Records from a data collection:
———

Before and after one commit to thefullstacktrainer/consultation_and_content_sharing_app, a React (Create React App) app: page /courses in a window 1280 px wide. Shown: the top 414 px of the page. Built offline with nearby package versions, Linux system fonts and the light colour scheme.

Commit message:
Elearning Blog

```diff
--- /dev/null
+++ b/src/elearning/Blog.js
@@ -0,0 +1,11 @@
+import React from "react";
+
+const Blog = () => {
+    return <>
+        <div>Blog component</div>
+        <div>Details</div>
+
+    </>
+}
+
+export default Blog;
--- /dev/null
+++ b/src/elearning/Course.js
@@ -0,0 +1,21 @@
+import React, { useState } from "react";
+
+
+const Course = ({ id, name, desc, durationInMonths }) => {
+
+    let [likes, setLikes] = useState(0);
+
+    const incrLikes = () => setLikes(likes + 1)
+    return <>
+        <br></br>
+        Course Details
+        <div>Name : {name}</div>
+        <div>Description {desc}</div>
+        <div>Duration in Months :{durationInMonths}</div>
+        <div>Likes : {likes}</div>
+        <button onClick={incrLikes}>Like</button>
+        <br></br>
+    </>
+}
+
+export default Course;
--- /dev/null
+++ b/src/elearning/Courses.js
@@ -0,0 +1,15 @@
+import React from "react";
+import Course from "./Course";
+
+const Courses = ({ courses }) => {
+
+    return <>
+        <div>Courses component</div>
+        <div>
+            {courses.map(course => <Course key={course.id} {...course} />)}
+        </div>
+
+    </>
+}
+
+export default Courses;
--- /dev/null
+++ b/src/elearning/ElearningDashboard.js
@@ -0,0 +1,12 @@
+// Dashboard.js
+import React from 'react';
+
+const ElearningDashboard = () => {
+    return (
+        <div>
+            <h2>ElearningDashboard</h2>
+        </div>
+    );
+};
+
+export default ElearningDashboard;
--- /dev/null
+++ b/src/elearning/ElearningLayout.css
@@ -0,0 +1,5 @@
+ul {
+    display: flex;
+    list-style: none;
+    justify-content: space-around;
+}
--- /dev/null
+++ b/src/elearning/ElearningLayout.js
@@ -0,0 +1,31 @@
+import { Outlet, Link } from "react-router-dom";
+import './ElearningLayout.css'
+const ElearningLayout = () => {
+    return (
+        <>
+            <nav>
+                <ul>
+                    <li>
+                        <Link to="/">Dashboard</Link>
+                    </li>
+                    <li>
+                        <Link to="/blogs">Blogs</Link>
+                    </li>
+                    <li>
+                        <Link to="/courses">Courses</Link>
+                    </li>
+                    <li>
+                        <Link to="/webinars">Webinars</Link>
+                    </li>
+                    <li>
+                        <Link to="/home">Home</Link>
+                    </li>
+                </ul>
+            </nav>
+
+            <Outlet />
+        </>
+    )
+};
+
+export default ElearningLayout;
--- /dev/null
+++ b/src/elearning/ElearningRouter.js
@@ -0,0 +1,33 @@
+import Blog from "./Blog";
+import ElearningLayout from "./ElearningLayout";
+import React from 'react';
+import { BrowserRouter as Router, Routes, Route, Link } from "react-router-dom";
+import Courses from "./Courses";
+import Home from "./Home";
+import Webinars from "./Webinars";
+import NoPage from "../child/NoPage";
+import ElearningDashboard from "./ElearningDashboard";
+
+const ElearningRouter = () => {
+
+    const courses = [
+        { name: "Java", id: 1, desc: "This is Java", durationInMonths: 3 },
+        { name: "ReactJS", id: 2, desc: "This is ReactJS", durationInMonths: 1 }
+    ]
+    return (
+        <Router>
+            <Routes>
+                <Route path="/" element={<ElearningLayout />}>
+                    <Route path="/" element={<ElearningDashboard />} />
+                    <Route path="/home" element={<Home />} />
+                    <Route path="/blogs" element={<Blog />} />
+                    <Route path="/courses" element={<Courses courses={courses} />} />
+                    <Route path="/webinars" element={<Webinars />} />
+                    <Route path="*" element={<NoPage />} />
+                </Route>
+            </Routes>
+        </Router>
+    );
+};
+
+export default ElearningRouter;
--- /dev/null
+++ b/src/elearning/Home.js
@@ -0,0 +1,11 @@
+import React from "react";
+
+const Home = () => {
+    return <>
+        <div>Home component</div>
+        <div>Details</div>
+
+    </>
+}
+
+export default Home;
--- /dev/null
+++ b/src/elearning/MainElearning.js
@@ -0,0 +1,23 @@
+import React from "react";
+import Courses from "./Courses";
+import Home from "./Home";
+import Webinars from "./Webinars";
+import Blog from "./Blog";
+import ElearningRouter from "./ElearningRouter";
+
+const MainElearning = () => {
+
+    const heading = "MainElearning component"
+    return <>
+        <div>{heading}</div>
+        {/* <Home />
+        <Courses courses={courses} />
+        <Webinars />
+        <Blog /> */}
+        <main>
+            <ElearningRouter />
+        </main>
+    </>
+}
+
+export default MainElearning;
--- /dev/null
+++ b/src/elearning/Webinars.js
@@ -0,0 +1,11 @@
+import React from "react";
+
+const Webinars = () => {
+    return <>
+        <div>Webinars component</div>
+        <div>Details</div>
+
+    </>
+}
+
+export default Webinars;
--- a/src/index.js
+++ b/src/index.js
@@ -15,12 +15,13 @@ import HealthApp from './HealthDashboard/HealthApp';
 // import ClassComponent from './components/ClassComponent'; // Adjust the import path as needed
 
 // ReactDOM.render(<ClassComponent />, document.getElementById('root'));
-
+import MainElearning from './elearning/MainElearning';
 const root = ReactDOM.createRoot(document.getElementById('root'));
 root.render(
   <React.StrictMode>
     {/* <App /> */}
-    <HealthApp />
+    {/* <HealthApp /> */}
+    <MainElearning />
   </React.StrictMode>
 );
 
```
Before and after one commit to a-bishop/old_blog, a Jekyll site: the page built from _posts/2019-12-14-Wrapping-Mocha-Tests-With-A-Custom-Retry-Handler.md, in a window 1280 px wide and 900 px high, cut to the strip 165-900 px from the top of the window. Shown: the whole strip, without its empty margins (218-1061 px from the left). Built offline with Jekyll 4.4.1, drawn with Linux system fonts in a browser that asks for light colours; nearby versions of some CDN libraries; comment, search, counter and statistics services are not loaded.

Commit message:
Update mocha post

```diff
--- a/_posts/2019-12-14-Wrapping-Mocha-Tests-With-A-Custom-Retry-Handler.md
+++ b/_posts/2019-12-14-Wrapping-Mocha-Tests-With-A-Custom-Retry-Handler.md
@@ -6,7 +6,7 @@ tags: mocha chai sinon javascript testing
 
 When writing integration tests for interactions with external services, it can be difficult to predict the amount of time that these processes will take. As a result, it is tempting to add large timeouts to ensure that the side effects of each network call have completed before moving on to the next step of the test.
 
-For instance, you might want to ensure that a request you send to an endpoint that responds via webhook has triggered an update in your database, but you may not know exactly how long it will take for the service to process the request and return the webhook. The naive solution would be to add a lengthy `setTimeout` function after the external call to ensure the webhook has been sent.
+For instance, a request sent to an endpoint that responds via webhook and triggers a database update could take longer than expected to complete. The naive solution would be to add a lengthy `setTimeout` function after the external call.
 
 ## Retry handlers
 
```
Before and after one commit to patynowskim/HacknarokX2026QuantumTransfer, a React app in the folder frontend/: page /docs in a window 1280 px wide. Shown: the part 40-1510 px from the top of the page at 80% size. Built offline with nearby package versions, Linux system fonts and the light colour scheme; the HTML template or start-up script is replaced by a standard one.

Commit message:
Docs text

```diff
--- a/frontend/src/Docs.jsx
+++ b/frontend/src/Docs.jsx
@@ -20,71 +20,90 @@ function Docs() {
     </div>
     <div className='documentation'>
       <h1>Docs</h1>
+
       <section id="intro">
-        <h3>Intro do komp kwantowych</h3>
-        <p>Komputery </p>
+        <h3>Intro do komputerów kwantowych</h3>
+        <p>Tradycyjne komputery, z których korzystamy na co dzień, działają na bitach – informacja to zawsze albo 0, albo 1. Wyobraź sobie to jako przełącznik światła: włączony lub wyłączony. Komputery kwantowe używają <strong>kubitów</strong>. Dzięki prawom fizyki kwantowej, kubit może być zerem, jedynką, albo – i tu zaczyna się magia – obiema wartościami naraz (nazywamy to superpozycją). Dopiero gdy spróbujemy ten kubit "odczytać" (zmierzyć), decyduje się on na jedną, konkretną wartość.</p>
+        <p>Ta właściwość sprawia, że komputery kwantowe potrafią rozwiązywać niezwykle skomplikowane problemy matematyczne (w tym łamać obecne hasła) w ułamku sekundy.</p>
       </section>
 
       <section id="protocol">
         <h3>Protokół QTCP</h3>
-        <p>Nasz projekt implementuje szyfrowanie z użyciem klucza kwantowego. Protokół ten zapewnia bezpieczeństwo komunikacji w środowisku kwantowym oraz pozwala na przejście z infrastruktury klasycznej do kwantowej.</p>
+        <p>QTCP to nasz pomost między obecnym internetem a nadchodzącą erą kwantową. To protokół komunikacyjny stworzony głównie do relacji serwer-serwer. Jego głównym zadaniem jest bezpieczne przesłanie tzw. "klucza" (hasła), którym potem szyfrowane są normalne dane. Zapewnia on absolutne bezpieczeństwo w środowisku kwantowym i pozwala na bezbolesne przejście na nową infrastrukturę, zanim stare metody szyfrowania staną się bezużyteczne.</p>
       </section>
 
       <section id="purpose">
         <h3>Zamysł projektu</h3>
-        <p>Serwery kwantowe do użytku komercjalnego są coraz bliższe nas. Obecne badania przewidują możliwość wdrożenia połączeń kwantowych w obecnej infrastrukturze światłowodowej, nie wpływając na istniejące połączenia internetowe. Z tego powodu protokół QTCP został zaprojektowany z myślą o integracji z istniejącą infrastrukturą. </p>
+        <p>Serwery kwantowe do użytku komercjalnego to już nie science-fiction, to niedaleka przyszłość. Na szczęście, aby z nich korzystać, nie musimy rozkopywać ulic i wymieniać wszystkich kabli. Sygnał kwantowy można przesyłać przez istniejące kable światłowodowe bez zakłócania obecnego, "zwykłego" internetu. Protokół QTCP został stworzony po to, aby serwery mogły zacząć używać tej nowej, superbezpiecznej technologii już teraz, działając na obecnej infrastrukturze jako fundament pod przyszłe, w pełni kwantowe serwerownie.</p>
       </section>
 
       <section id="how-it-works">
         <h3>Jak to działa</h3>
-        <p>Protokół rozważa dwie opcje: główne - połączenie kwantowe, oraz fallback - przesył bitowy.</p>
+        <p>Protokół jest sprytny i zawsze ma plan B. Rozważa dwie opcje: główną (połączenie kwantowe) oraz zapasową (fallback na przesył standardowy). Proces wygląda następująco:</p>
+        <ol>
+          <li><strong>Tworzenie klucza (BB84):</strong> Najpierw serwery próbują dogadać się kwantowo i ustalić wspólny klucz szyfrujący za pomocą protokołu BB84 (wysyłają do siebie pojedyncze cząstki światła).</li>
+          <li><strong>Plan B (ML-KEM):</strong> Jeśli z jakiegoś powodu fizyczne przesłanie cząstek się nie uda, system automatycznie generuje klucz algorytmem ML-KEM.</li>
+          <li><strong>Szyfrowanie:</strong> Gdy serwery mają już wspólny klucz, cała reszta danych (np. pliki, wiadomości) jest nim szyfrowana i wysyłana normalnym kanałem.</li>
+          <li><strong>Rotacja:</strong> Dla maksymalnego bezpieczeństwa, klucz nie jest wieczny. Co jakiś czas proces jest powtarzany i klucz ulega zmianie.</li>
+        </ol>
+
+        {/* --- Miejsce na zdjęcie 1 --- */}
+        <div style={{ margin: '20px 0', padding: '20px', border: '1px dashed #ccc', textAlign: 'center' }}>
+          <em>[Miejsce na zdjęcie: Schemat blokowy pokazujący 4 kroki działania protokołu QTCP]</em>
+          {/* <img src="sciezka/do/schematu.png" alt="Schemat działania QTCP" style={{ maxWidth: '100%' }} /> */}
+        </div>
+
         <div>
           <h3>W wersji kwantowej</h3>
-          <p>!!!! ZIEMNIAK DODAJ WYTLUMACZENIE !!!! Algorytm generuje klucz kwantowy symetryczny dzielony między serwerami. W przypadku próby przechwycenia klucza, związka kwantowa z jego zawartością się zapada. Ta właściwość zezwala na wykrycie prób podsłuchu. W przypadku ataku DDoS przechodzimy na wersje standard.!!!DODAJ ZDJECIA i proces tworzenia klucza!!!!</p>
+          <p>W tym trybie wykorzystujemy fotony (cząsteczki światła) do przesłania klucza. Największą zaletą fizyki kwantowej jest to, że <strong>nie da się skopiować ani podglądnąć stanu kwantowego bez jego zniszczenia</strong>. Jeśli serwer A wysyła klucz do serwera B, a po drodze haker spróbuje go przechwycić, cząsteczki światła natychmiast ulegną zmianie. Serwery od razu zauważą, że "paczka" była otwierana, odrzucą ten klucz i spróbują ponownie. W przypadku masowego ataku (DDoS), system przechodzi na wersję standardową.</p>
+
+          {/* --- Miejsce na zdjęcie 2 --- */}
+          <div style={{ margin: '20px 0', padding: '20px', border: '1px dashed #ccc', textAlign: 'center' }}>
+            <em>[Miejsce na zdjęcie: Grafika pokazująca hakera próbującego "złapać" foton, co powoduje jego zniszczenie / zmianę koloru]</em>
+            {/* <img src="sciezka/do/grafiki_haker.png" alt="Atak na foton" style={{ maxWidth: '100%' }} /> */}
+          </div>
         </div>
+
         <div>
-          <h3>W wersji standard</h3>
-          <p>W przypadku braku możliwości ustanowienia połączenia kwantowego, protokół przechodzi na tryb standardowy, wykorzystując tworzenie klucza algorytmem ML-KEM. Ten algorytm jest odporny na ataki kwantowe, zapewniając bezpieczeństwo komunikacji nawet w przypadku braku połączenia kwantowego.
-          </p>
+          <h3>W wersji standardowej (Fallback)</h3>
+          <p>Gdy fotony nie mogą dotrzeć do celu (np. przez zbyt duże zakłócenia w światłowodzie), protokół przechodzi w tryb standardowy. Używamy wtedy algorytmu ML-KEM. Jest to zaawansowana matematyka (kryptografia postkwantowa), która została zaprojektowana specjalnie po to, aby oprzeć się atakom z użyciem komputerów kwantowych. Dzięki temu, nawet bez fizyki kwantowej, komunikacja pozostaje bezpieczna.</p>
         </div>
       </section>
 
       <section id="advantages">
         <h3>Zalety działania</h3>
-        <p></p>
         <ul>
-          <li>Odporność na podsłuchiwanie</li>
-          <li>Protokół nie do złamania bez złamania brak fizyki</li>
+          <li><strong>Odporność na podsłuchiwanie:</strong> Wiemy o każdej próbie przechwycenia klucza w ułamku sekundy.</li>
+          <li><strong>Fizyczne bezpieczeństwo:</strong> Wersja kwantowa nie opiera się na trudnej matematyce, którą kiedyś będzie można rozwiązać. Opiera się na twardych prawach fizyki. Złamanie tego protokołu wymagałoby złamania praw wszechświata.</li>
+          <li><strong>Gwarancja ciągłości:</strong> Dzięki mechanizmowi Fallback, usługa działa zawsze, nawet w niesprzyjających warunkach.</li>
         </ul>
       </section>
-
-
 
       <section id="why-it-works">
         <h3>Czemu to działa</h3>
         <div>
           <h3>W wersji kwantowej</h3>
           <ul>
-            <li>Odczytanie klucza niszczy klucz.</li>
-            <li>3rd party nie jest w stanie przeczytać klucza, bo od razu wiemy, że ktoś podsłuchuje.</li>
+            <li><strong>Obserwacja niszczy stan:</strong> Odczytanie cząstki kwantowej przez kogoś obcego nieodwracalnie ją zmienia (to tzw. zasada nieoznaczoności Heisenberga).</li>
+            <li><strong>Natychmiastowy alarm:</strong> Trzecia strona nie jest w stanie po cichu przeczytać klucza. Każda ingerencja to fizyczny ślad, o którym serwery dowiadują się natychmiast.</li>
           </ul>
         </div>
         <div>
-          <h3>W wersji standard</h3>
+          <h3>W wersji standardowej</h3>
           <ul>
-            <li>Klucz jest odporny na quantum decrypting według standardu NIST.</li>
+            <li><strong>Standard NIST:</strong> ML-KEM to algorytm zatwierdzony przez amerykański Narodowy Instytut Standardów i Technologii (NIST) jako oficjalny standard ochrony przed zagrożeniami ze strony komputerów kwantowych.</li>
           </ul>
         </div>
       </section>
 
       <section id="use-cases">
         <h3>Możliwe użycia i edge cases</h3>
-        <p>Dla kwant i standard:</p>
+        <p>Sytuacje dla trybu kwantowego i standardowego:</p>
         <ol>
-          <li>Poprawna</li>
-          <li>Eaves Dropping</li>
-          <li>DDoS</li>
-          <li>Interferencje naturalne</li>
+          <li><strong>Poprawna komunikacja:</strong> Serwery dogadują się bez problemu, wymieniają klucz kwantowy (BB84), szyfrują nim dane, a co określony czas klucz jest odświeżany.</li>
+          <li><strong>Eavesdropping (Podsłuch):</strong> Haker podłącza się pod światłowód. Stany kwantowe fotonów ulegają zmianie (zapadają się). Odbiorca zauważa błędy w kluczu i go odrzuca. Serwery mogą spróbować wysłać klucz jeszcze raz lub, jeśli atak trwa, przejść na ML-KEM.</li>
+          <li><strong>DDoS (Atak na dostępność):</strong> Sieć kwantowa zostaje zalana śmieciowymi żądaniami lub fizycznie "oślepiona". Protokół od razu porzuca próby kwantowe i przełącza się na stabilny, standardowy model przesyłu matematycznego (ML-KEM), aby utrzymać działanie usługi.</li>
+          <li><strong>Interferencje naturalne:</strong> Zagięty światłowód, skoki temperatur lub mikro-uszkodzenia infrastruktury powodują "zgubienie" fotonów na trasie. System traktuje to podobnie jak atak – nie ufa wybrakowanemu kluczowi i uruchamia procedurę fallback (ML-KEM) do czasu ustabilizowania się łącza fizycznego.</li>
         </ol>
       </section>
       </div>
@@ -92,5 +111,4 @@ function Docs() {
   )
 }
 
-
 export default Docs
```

———

With "ElearningLayout" as the search string, filter the records and return each line that has it.

## Problem solution
+++ b/src/elearning/ElearningLayout.css
+++ b/src/elearning/ElearningLayout.js
+import './ElearningLayout.css'
+const ElearningLayout = () => {
+export default ElearningLayout;
+import ElearningLayout from "./ElearningLayout";
+                <Route path="/" element={<ElearningLayout />}>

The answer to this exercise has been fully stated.